Last week, Kenney’s administration initially discouraged gatherings of 5,000 people or more, which a University of Pennsylvania epidemiologist said was too lenient a threshold, and the mayor had planned to allow the St. Patrick’s Day Parade to take place. Following criticism of that decision, the city worked with organizers to call off the parade. The administration has since banned gatherings of 1,000 or more, while discouraging events over 250.
Kenney opposed Wolf’s decision to shut down schools across the state and initially wanted to keep open locations of the Free Library, which is now closed to the public. Philadelphia has since opened up city-owned facilities where out-of-school students can congregate. Although the capitol buildings in Washington and Harrisburg have closed to the public, City Hall remains open.
All the while, Kenney has stressed the importance of supporting the local economy and urged residents not to overreact.
Compare that with Arkoosh, who has supported more aggressive measures to stem the spread of the virus.
“Everyone is aware this is a pandemic. This is no time to be cute,” Arkoosh told The Inquirer last week. “And I can almost guarantee you that if these mitigating measures work, people are going to look back and say, ‘What did they do all that for?’”
Kenney spokesperson Deana Gamble said it’s “very important to note that Philadelphia is very different than Montgomery County.”
“The decisions Mayor Kenney has to make are vastly different from the decisions that Commissioner Arkoosh has to make,” she said. “We are continually trying to balance prudent health protections, while avoiding reactions that are simply not warranted by the situation."
All four of Philadelphia’s suburban counties are now subject to a request by Wolf to shut down all nonessential businesses. The number of officially confirmed cases in the city on Sunday doubled to eight. Another 45 people have pending tests, and 87 are being monitored after potential exposures. (There are likely many other cases: Statistical reviews of countries hit in the first wave of the pandemic have shown that the number of cases governments could identify when the infection began spreading in an area was a fraction of the actual total at that time.)
Although there have so far been fewer reported cases in Philadelphia than its suburbs, the public health risk posed by the coronavirus is potentially more grave in the city, where social distancing is more difficult and a greater percentage of residents lacks health-care coverage.
Kenney has encouraged such basic precautions as hand washing, and, like other officials, he has also encouraged Philadelphians who feel sick to avoid public spaces. Research on the virus as it unfolds, however, has suggested that experts may have initially underestimated the extent to which the virus can spread from people who have not yet begun to show symptoms — and would not know to stay home.
At Sunday’s news conference announcing the four new cases in Philly, which Kenney did not attend, city Public Health Commissioner Thomas Farley noted that asymptomatic carriers of the disease have already played a role in its spread in Philadelphia.

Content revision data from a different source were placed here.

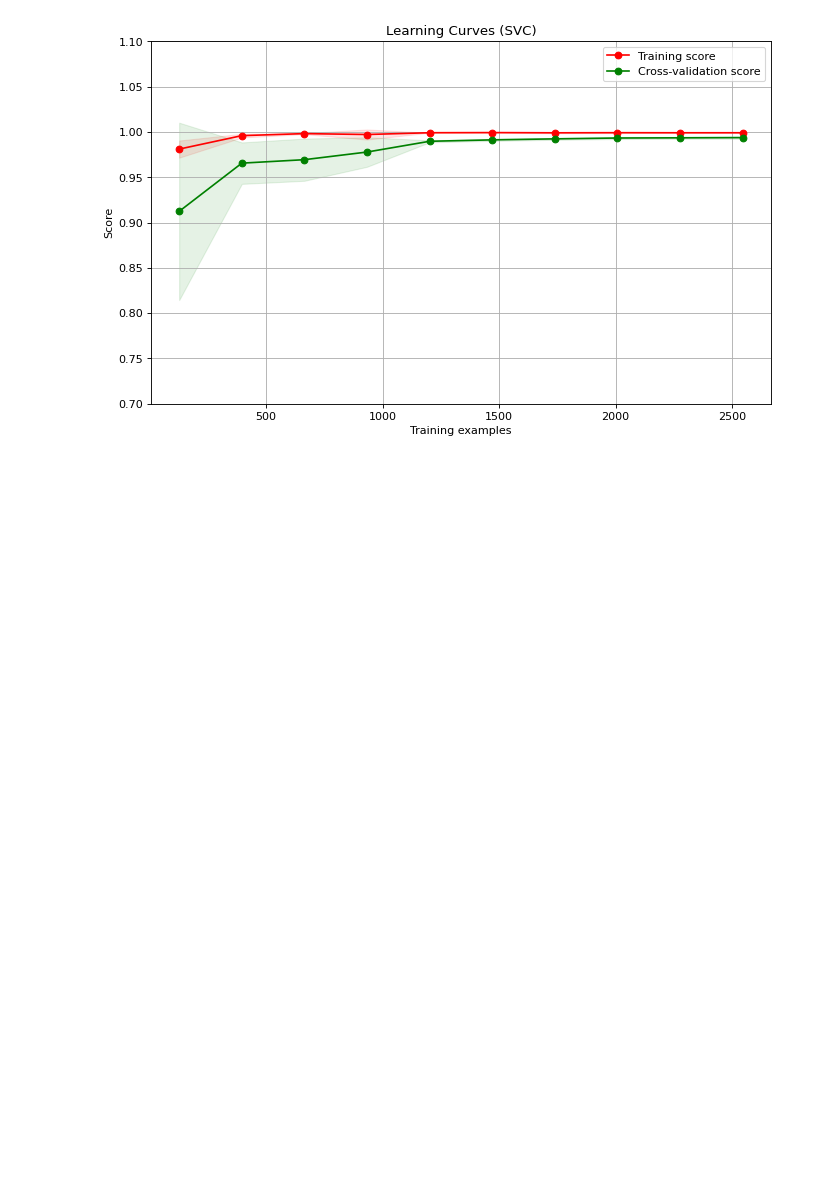
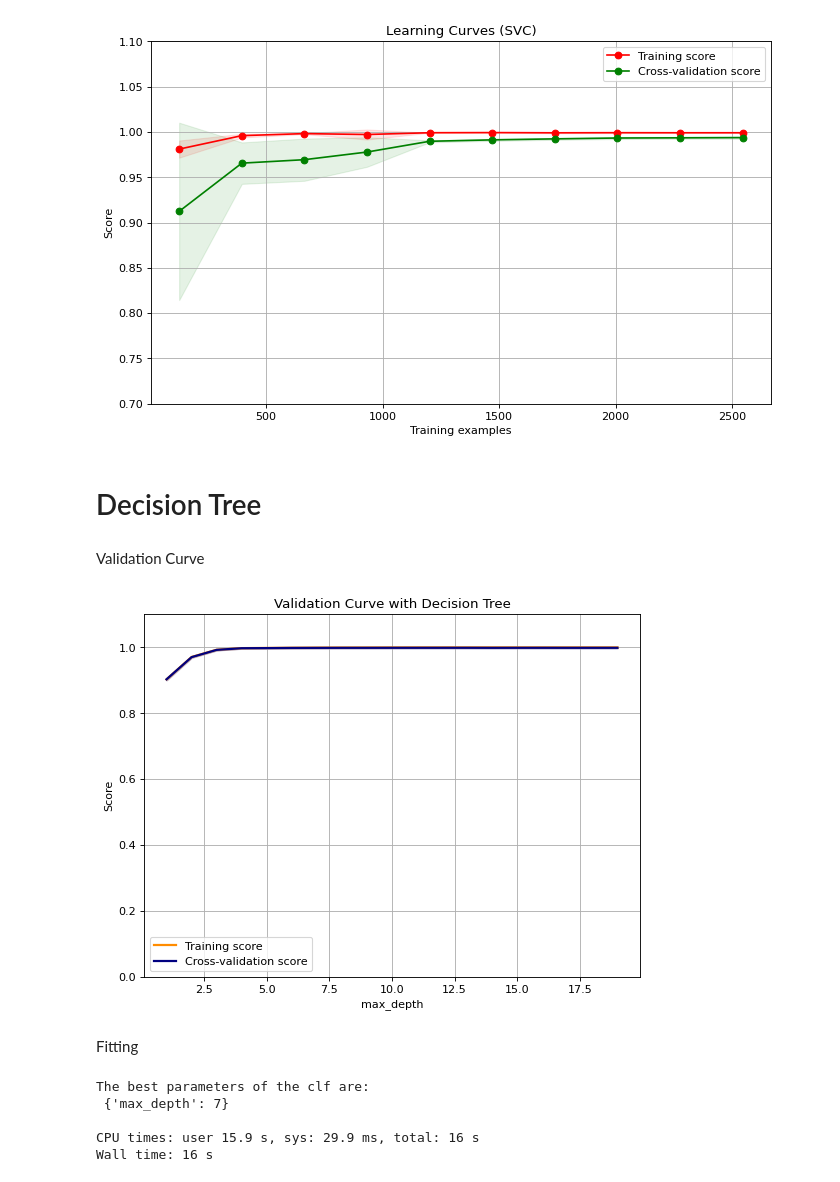
Before and after one commit to Amirosein/AGB-stars-ML-project, a Jupyter notebook: Milestone2/AGB_Project_2.ipynb, the cells around one changed output. Cells and saved outputs as stored; diff of their text form; code cells hidden in the pictures; blank space fills up the shorter version.

```diff
--- a/Milestone2/AGB_Project_2.ipynb
+++ b/Milestone2/AGB_Project_2.ipynb
@@ -405,3 +497,39 @@ plot_learning_curve(estimator, title, X_ps, Y_O.values.ravel(), ylim=(0.7, 1.1),
 # %% [output]
 <module 'matplotlib.pyplot' from '/usr/local/lib/python3.7/dist-packages/matplotlib/pyplot.py'>
 [figure]
+# %% [markdown]
+# Decision Tree
+# %% [markdown]
+Validation Curve
+# %%
+from sklearn.tree import DecisionTreeClassifier
+from sklearn.model_selection import ShuffleSplit
+
+clf = DecisionTreeClassifier()
+
+cv = ShuffleSplit(n_splits=10, test_size=0.3, random_state=42)
+pr = np.arange(1, 20)
+plot_validation_curve(clf, X_p, Y, pr, 'max_depth',
+                          cv=cv, Modelname='Decision Tree', n_jobs=-1)
+plt.grid()
+# %% [output]
+[figure, added]
+# %% [markdown]
+Fitting
+# %%
+%%time
+
+# Grid search
+
+clf = DecisionTreeClassifier()
+
+params = {'max_depth': np.arange(1,10)}
+x_train, x_test, y_train, y_test= train_test_split(X_p, Y_O.values.ravel(), test_size=0.3, random_state=42)
+
+gclf = grid_search(clf, x_train, y_train, params)
+# %% [output]
+The best parameters of the clf are:
+ {'max_depth': 7}
+
+CPU times: user 15.9 s, sys: 29.9 ms, total: 16 s
+Wall time: 16 s
```
Also changed, not shown: parts of 27 cells of this notebook.
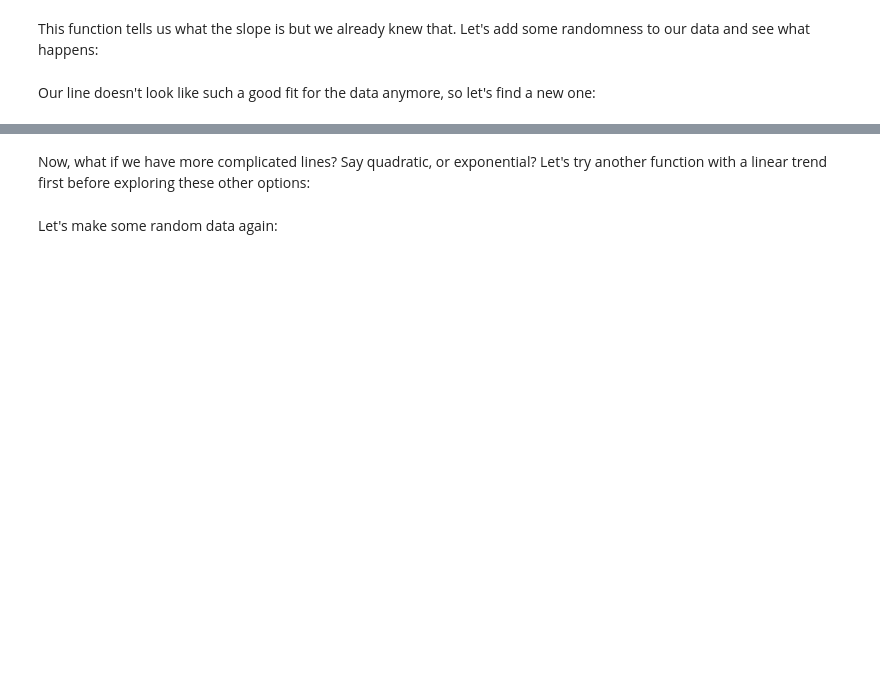
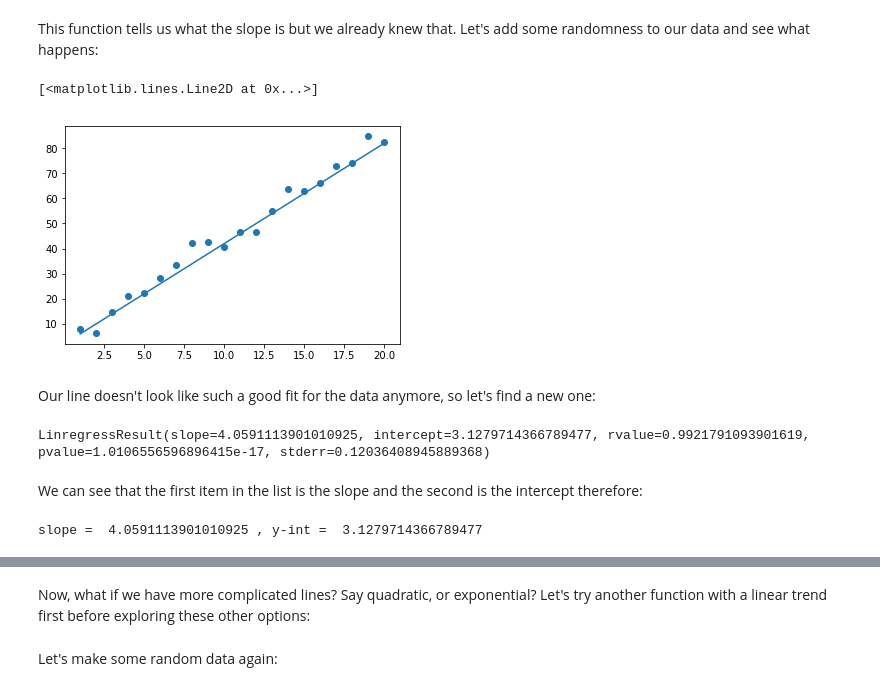
Before and after one commit to UWStemSubML2022/Regression, a Jupyter notebook: Regression.ipynb, the cells around one changed output, grey strips where cells are left out. Saved outputs shown, nothing was run; the diff lists cells and outputs as text; code cells hidden in the pictures; blank space fills up the shorter version.

```diff
--- a/Regression.ipynb
+++ b/Regression.ipynb
@@ -18,4 +50,36 @@ from scipy import stats
 # %% [markdown]
 This function tells us what the slope is but we already knew that. Let's add some randomness to our data and see what happens:
+# %%
+# create random noise using np.random.normal(mean, st. dev., #points)
+noise = np.random.normal(3, 3, 20)
+
+# add the random noise to y
+noisy_y = y + noise
+# %%
+# plot the new points and the old regression line
+plt.scatter(x, noisy_y)
+plt.plot(x, y)
+# %% [output]
+[<matplotlib.lines.Line2D at 0x...>]
+[figure, added]
 # %% [markdown]
 Our line doesn't look like such a good fit for the data anymore, so let's find a new one:
+# %%
+# run linear regression on the new data
+new_line = stats.linregress(x, noisy_y)
+
+# Look at output
+print(new_line)
+# %% [output]
+LinregressResult(slope=4.0591113901010925, intercept=3.1279714366789477, rvalue=0.9921791093901619, pvalue=1.0106556596896415e-17, stderr=0.12036408945889368)
+# %% [markdown]
+We can see that the first item in the list is the slope and the second is the intercept therefore:
+# %%
+# Grab the slope and y-intercept as the first and second
+# elements of new_line
+slope = new_line[0]
+y_int = new_line[1]
+
+print("slope = ", slope, ", y-int = ", y_int)
+# %% [output]
+slope =  4.0591113901010925 , y-int =  3.1279714366789477
```
Also changed, not shown: parts of 13 cells of this notebook.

“It does happen, and it appears that it has happened here,” Farley said.
Because of that research, Anthony Fauci, the director of the National Institute of Allergy and Infectious Disease, said he would not rule out supporting a national ban on restaurants and bars.

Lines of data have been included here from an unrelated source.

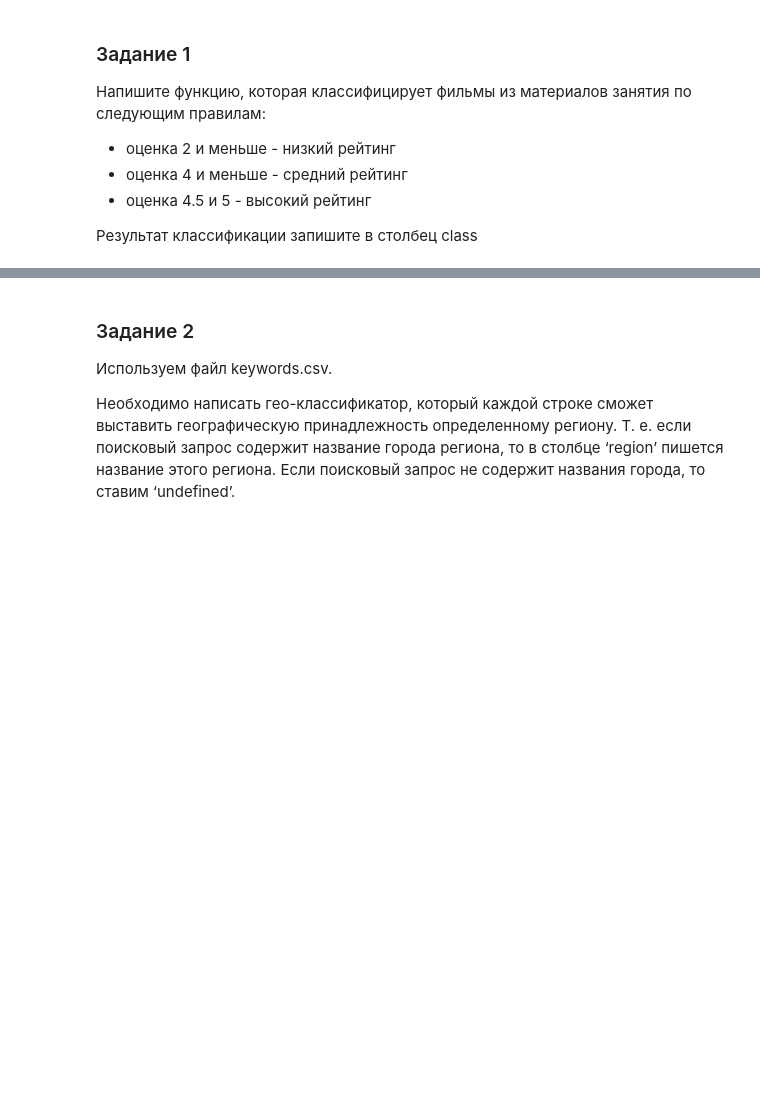
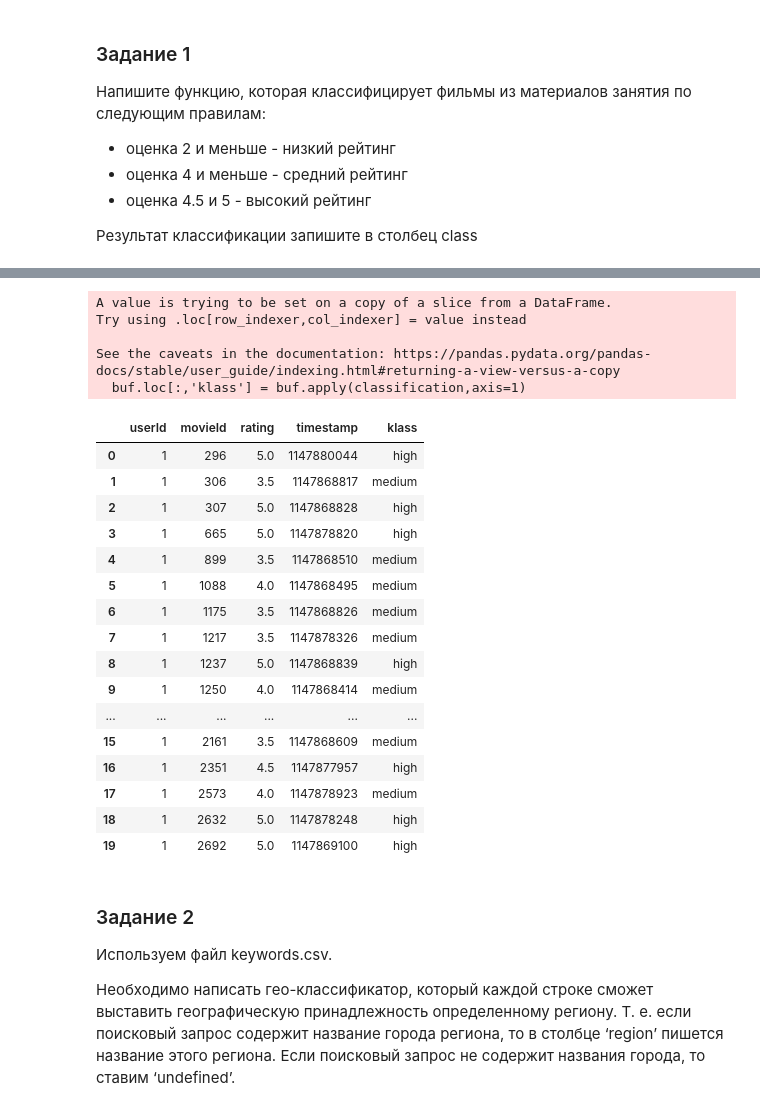
Before and after one commit to Rebeil/Python, a Jupyter notebook: 13. function_and_work_with_data/Python_13_pandas_functions_groupby.ipynb, the cells around one changed output, grey strips where cells are left out. Drawn from its saved outputs; the diff is of its cells as text; code cells hidden in the pictures; blank space fills up the shorter version.

```diff
--- a/13. function_and_work_with_data/Python_13_pandas_functions_groupby.ipynb
+++ b/13. function_and_work_with_data/Python_13_pandas_functions_groupby.ipynb
@@ -581,0 +832,3 @@ stats.groupby('campaign').head()
+# %%
+buf = bf.head(20)
+buf
@@ -582,3 +853,39 @@ stats.groupby('campaign').head()
+# %%
+def classification(col):
+    val = str()
+    if col['rating'] <= 2.0:
+        val = 'low'
+    elif 2.0 < col['rating'] <= 4.0:
+        val = 'medium'
+    elif 4.0 < col['rating'] <= 5.0:
+        val = 'high'
+    return val
+# %%
+buf.loc[:,'klass'] = buf.apply(classification,axis=1)
+buf
+# %% [output]
+A value is trying to be set on a copy of a slice from a DataFrame.
+Try using .loc[row_indexer,col_indexer] = value instead
+
+See the caveats in the documentation: https://pandas.pydata.org/pandas-docs/stable/user_guide/indexing.html#returning-a-view-versus-a-copy
+  buf.loc[:,'klass'] = buf.apply(classification,axis=1)
+|  | userId | movieId | rating | timestamp | klass |
+| 0 | 1 | 296 | 5.0 | 1147880044 | high |
+| 1 | 1 | 306 | 3.5 | 1147868817 | medium |
+| 2 | 1 | 307 | 5.0 | 1147868828 | high |
+| 3 | 1 | 665 | 5.0 | 1147878820 | high |
+| 4 | 1 | 899 | 3.5 | 1147868510 | medium |
+| 5 | 1 | 1088 | 4.0 | 1147868495 | medium |
+| 6 | 1 | 1175 | 3.5 | 1147868826 | medium |
+| 7 | 1 | 1217 | 3.5 | 1147878326 | medium |
+| 8 | 1 | 1237 | 5.0 | 1147868839 | high |
+| 9 | 1 | 1250 | 4.0 | 1147868414 | medium |
+| ... | ... | ... | ... | ... | ... |
+| 15 | 1 | 2161 | 3.5 | 1147868609 | medium |
+| 16 | 1 | 2351 | 4.5 | 1147877957 | high |
+| 17 | 1 | 2573 | 4.0 | 1147878923 | medium |
+| 18 | 1 | 2632 | 5.0 | 1147878248 | high |
+| 19 | 1 | 2692 | 5.0 | 1147869100 | high |
 # %% [markdown]
 ### Задание 2
 
```
Also changed, not shown: parts of 87 cells of this notebook, 3 other files.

“I would like to see a dramatic diminution in the personal interaction that we’re seeing in restaurants and in bars,” Fauci said Sunday on CNN. “Whatever it takes to do that, that’s what I’d like to see.”
Staff writers Laura McCrystal, Allison Steele, and Aubrey Whelan contributed to this article.